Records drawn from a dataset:
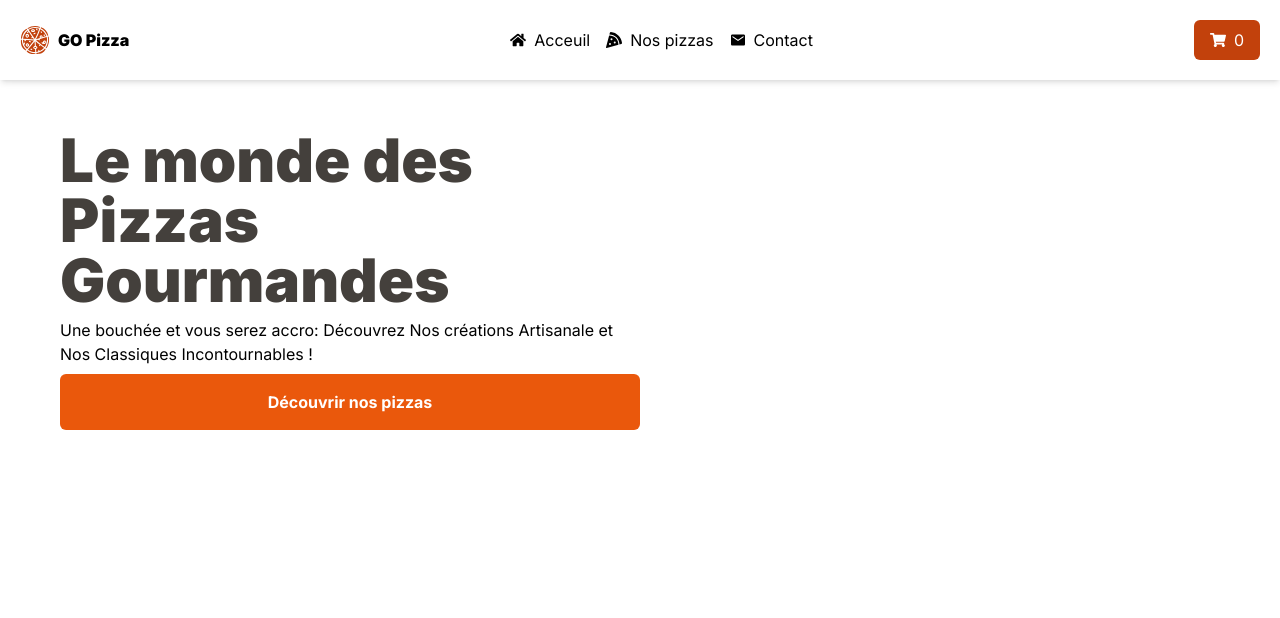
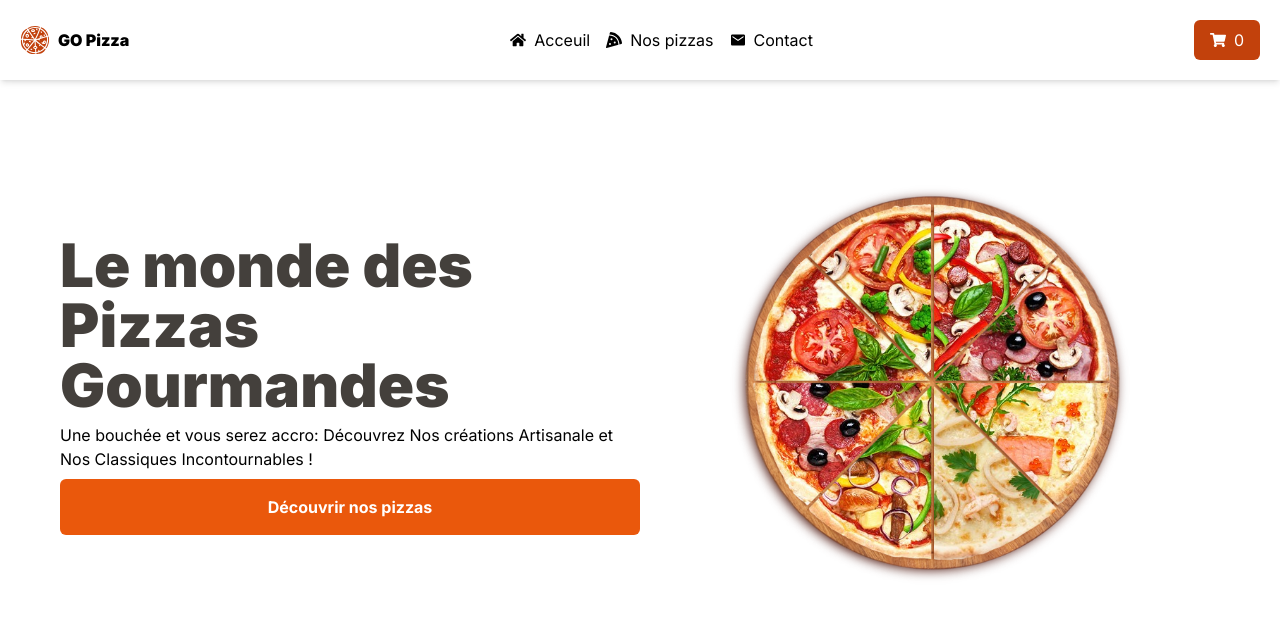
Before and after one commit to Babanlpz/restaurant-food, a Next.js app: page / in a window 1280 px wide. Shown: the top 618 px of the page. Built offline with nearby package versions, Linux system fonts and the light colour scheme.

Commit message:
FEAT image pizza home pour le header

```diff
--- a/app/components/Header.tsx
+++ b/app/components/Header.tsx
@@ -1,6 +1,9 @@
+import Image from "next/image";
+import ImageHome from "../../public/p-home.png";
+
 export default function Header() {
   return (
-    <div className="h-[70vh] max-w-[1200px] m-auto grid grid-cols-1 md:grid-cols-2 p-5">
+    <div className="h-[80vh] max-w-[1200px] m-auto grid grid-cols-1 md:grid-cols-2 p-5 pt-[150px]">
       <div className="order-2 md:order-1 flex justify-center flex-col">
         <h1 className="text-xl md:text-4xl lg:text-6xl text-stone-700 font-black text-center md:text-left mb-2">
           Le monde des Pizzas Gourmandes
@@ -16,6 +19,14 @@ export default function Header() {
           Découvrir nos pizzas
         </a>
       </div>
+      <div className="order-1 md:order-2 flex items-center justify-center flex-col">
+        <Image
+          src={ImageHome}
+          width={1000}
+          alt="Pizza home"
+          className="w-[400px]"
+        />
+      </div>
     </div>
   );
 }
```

YOUR INSTRUCTIONS
Each record should be printed exactly as it appears, leaving the pictures out.

ANSWER TO THE PROBLEM
Before and after one commit to Babanlpz/restaurant-food, a Next.js app: page / in a window 1280 px wide. Shown: the top 618 px of the page. Built offline with nearby package versions, Linux system fonts and the light colour scheme.

Commit message:
FEAT image pizza home pour le header

```diff
--- a/app/components/Header.tsx
+++ b/app/components/Header.tsx
@@ -1,6 +1,9 @@
+import Image from "next/image";
+import ImageHome from "../../public/p-home.png";
+
 export default function Header() {
   return (
-    <div className="h-[70vh] max-w-[1200px] m-auto grid grid-cols-1 md:grid-cols-2 p-5">
+    <div className="h-[80vh] max-w-[1200px] m-auto grid grid-cols-1 md:grid-cols-2 p-5 pt-[150px]">
       <div className="order-2 md:order-1 flex justify-center flex-col">
         <h1 className="text-xl md:text-4xl lg:text-6xl text-stone-700 font-black text-center md:text-left mb-2">
           Le monde des Pizzas Gourmandes
@@ -16,6 +19,14 @@ export default function Header() {
           Découvrir nos pizzas
         </a>
       </div>
+      <div className="order-1 md:order-2 flex items-center justify-center flex-col">
+        <Image
+          src={ImageHome}
+          width={1000}
+          alt="Pizza home"
+          className="w-[400px]"
+        />
+      </div>
     </div>
   );
 }
```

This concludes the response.